There is Islamic philosophy and there are Muslim philosophers. Until now, there is no escape from the label “Islamic” in Islamic philosophy; the current historical period still requires it, and both philosophers and their people do not want to, or are unable to, avoid it for now. It is their title of difference, existence and resistance; and they have that right. Some of these philosophers have more prominence in the West than others; some of them are not known at all, or hardly known, even in Islamic studies departments; some of them are read only as scholars, reformists, progressists, or as theologians; and are not labeled philosophers. Some of them are specialized in Western philosophy, but they are hardly read or quoted by Western scholars working on the same philosophy. Some of them have developed clear and modern methodologies of reading the Islamic tradition or have developed critiques of Western modernity, but they are often read only by scholars of Islam in Islamic studies departments or Asian studies departments, and alike departments, and are hardly studied in modern philosophy departments.
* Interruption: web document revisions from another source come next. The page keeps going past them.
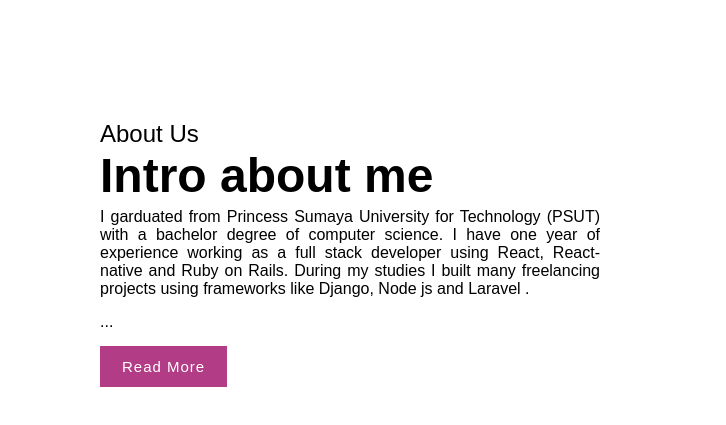
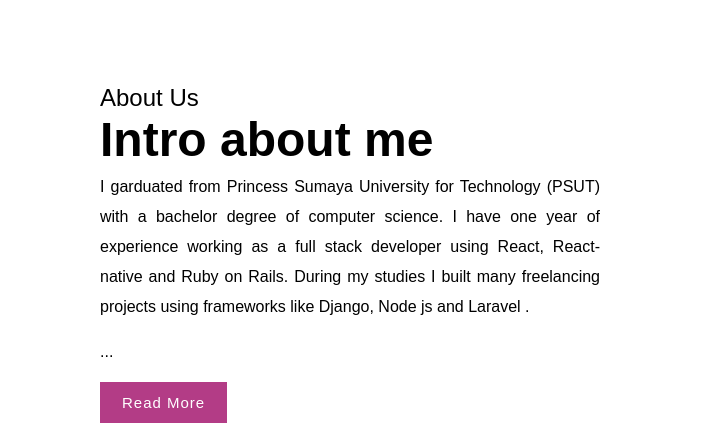
Before and after one commit to SamaMansour/my-portfolio, a plain HTML site: page index.html in a window 1280 px wide. Shown: the part 949-1374 px from the top of the page, 0-726 px from the left. Drawn offline with nearby package versions, Linux system fonts and the light colour scheme.

Commit message:
Fix line height and image resizing

```diff
--- a/assets/CSS/style.css
+++ b/assets/CSS/style.css
@@ -13,6 +13,10 @@ body{
 
 h2 h1 h3 {
 	font-family: 'Poppins';
+}
+
+p{
+	line-height: 30px;
 }
 
 /* Main Section */
@@ -601,6 +605,7 @@ img{
 	width: 800px;
 	height: auto;
 	object-fit: contain;
+	max-width: 100%;
 
 }
 
```
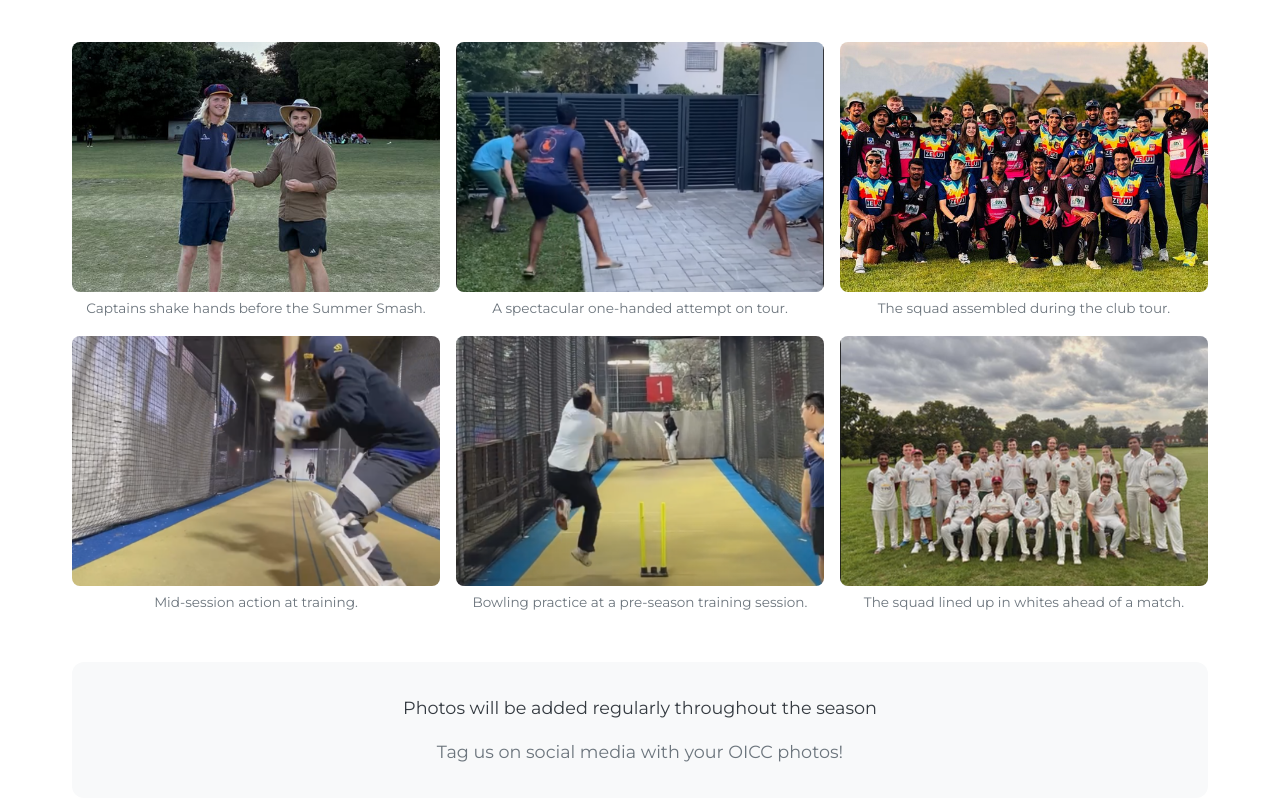
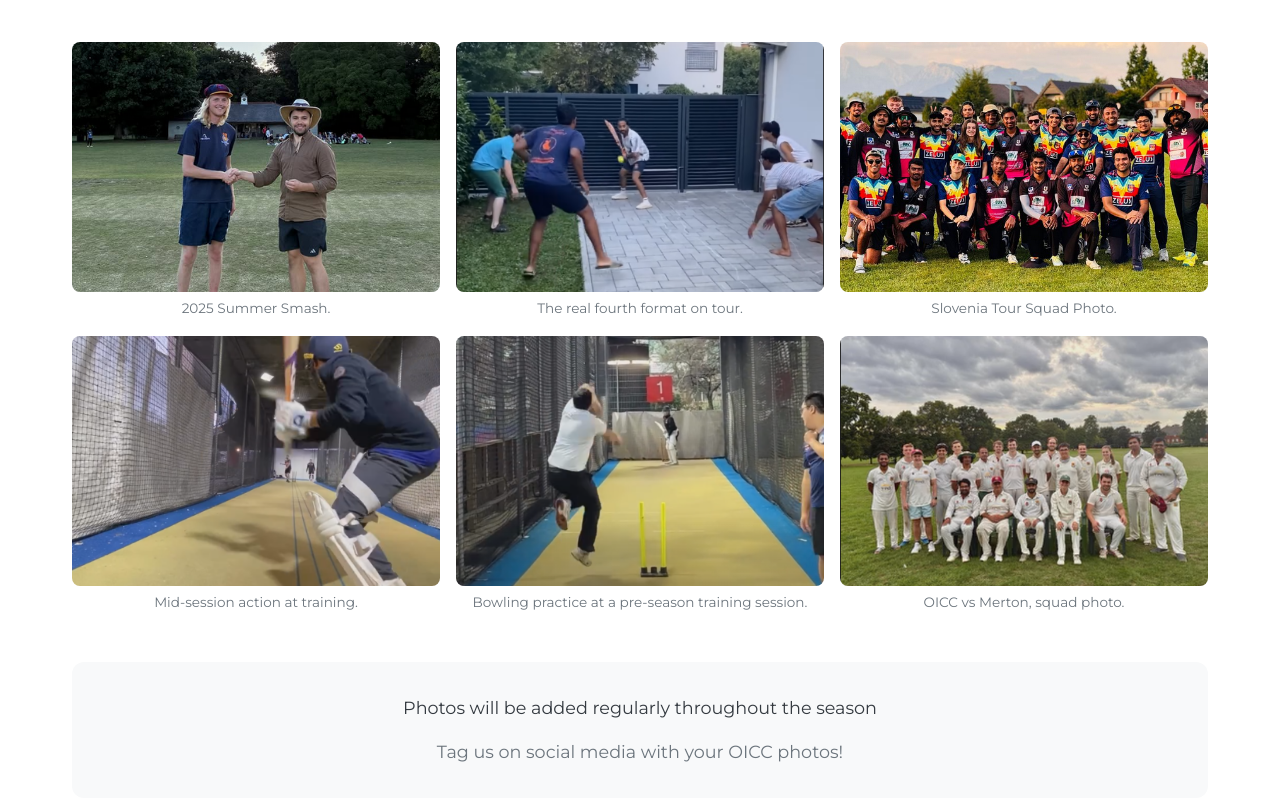
Before and after one commit to JamesHryb/OICC_website, a plain HTML site: page pages/gallery.html in a window 1280 px wide. Shown: the part 444-1244 px from the top of the page. Drawn offline with Linux system fonts and the light colour scheme.

Commit message:
Updated gallery captions

```diff
--- a/pages/gallery.html
+++ b/pages/gallery.html
@@ -119,15 +119,15 @@
             <div class="gallery-grid">
                 <figure class="gallery-item">
                     <img class="gallery-image" src="../images/Gallery/SummerSmash_CaptainsHandshake.png" alt="Captains' handshake at the Summer Smash">
-                    <figcaption>Captains shake hands before the Summer Smash.</figcaption>
+                    <figcaption>2025 Summer Smash.</figcaption>
                 </figure>
                 <figure class="gallery-item">
                     <img class="gallery-image" src="../images/Gallery/Tour_OneHand.png" alt="One-handed catch on tour">
-                    <figcaption>A spectacular one-handed attempt on tour.</figcaption>
+                    <figcaption>The real fourth format on tour.</figcaption>
                 </figure>
                 <figure class="gallery-item">
                     <img class="gallery-image" src="../images/Gallery/Tour_SquadPhoto.png" alt="Squad photo from tour">
-                    <figcaption>The squad assembled during the club tour.</figcaption>
+                    <figcaption>Slovenia Tour Squad Photo.</figcaption>
                 </figure>
                 <figure class="gallery-item">
                     <img class="gallery-image" src="../images/Gallery/Training_ActionShot.png" alt="Training action shot">
@@ -139,7 +139,7 @@
                 </figure>
                 <figure class="gallery-item">
                     <img class="gallery-image" src="../images/Gallery/Whites_SquadPhoto.png" alt="Squad in whites">
-                    <figcaption>The squad lined up in whites ahead of a match.</figcaption>
+                    <figcaption>OICC vs Merton, squad photo.</figcaption>
                 </figure>
             </div>
 
```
This is no wonder since only few works are available, for example, of the contemporary philosophers. Even scholars that are over-consumed, like Mohamed Abed Aljabri, Mohamed Arkoun, Nasr Hamid Abu Zayd or Hassan Hanafi, are only minimally translated in English. Added to this, the new methodologies developed by these scholars are hardly translated into methods of research in the social sciences. Sociological and anthropological scholars of Islam writing in English or French, for instance, still use frameworks of Western scholars in the field in their study of Muslim societies and minorities; they are unable to develop sociological apparatuses based on contemporary Muslim reformists, basically because they do not have access to their full works in the languages they command, or simply because they is no intellectual will to take that step. As to classical Islamic philosophy, the works devoted to it can be listed, and mostly include the interesting endeavours of Henry Corbin, Montgommery Watt, Majid Fakhry, Seyyed Hussein Nasr, Hamid Dabashi, Oliver Leaman, besides some others like Jon McGinnis and David Reisman, Peter Adamson and Richard C. Taylor, and Roy Jackson.
To say the least here, Islamic philosophy should neither be considered identical to nor alien to Greek or modern Western philosophy, since such presuppositions deprive it of the right to exist and the right to difference, if it opts for difference. First, it has established itself as an independent tradition for fifteen centuries, despite the controversies about what is and what is not philosophic in it. It has contributed to philosophy debates in both cases. Second, the socio-political and intellectual conditions that contributed to the flourishing of early Islamic philosophy are different from the current ones. It is erroneous to essentialize it or expect it to either abide by norms of a different (and dominant) philosophy. It is not philosophic to expect such a thing. The classical search for truth, and now the modern search for liberty and justice should be the norms, and not mere “intellectual judo.” Re-grounding philosophy seems a must for all traditions, for common survival, and for diversity.
(To be continued)
Image: the philosopher Ibn Rushd